The Catholic Church and the evangelical community wield immense power and influence in Argentina and had strongly opposed the passing of this bill. In fact, for several decades, following the beliefs of the Catholic Church, even the sale of contraceptives was prohibited in the country.
There have been countless cases that explain why this bill is important for women in Argentina. One was in 2006 when the family of a 25-year-old survivor of rape, with severe physical and mental disabilities, petitioned the court for judicial authorization for abortion. Although the court granted permission, the procedure was blocked by a Catholic organization that had sought an injunction. The abortion could proceed only after the family appealed the injunction and the court allowed it.
What did lawmakers say?
The passage of the bill involved a marathon session where 38 senators voted in favor of the bill, with 29 against and one abstention.
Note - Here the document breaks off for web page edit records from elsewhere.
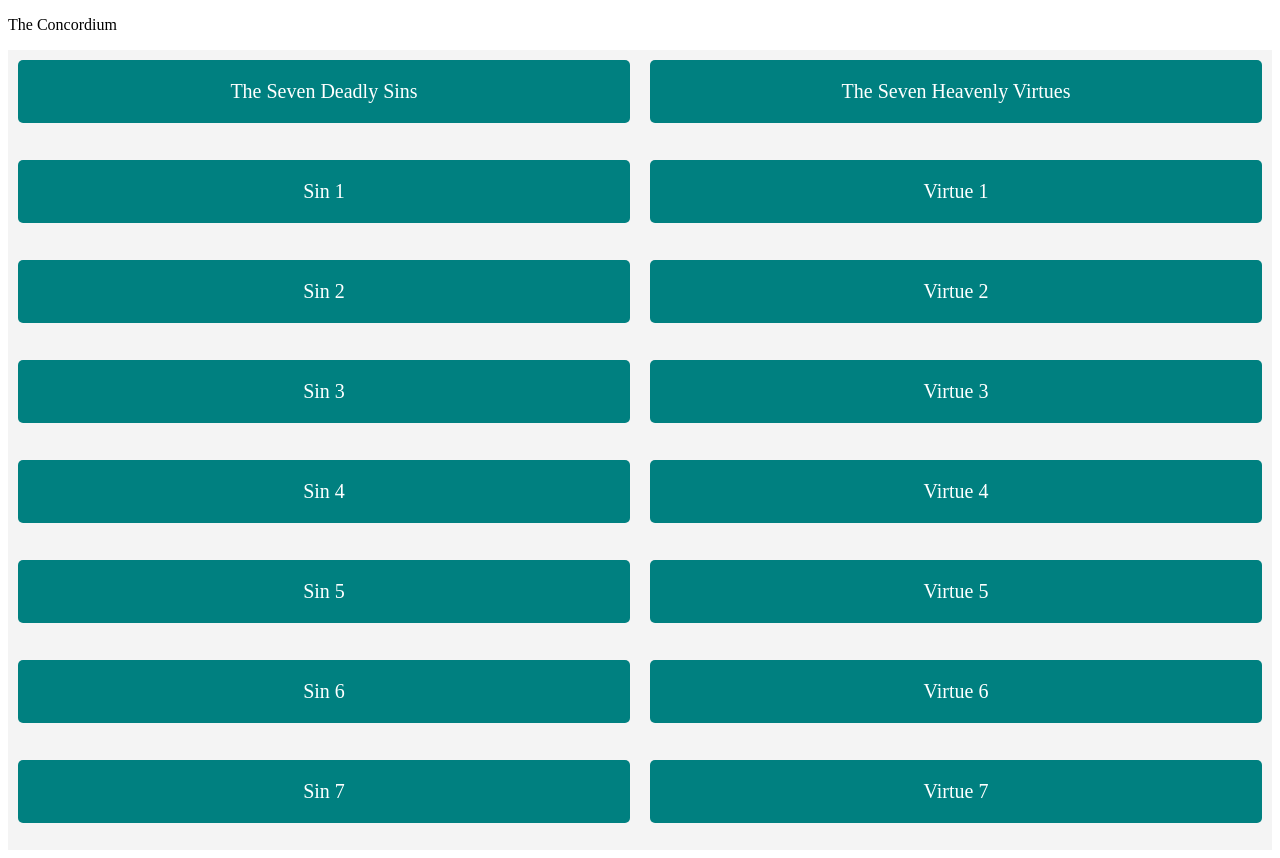
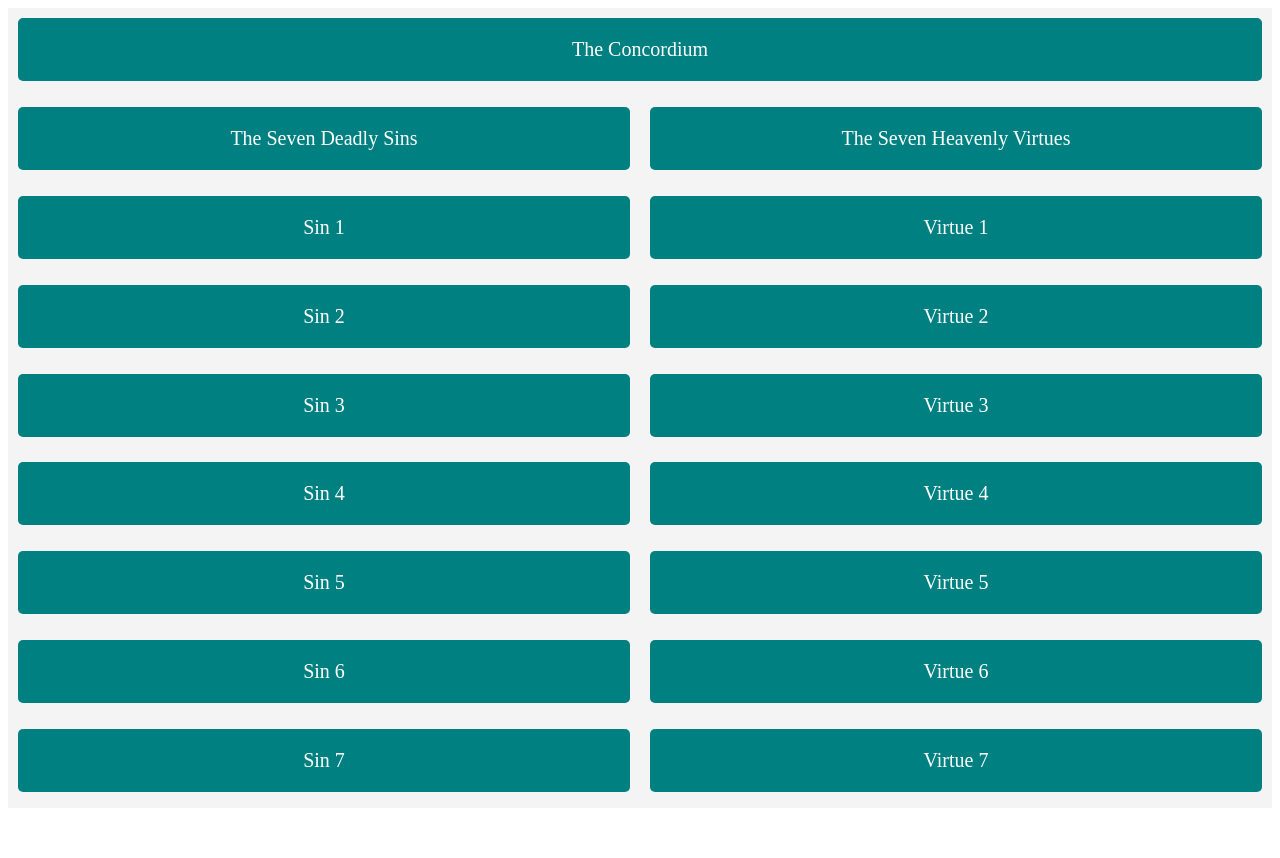
Before and after one commit to JactusTheCactus/concordium-wiki, a plain HTML site: page character-cards/index.html in a window 1280 px wide. After the commit the page ends 816 px from the top, so only its background shows below. Drawn offline with Linux system fonts and the light colour scheme.

Commit message:
Update index.html

```diff
--- a/character-cards/index.html
+++ b/character-cards/index.html
@@ -7,10 +7,10 @@
   <link rel="stylesheet" href="styles.css">
 </head>
 <body>
-  <p class="title">The Concordium</p>
   <div class="flex-container">
-    <div class="flex-item subtitle">The Seven Deadly Sins</div>
-    <div class="flex-item subtitle">The Seven Heavenly Virtues</div>
+    <div class="flex-title">The Concordium</div>
+    <div class="flex-item">The Seven Deadly Sins</div>
+    <div class="flex-item">The Seven Heavenly Virtues</div>
     <div class="flex-item">Sin 1</div>
     <div class="flex-item">Virtue 1</div>
     <div class="flex-item">Sin 2</div>
```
The bill had been one of President Alberto Fernández’s campaign promises where he had said he would reintroduce it after it was rejected in 2018. Fernández had said: “I’m Catholic but I have to legislate for everyone.”
After the passage of the bill, the president tweeted: “Today, we’re a better society, which widens women’s rights and guarantees public health.”
Vilma Ibarra, legal and technical secretary for the presidency, who drafted the law, was overcome with emotion, saying: “Never again will there be a woman killed in a clandestine abortion.”
But lawmakers who voted against the law continued to defend their stance.
“The interruption of a pregnancy is a tragedy. It abruptly ends another developing life,” Inés Blas, a lawmaker who voted against the law.
What impact will this have in Latin America?
Activists are hopeful that the passage of this law will have an impact on other countries in Latin America. At present, abortions are illegal in Nicaragua, El Salvador, and the Dominican Republic. In Uruguay, Cuba, Guyana, and in some parts of Mexico, women can request an abortion, but only in specific cases, and each country has its own laws on the number of weeks of pregnancy within which the abortion is legal. The countries also have varying degrees of punishment and penalties meted out to girls and women, including jail.
Women’s rights activists have acknowledged that despite the new law in Argentina, the fight is far from over in the region. Anti-abortion groups and their religious and political backers have attempted to stall any progress in the process. Most recently, in Brazil’s conservative president Jair Bolsonaro had vowed to veto any pro-abortion bills in the country.
Research Coordinator - Umme Affa Ibnat Masud
Editor - Khushi Wadhwani
Illustrator - Ishika Chakaroborty
Graphics - Thea Sinsin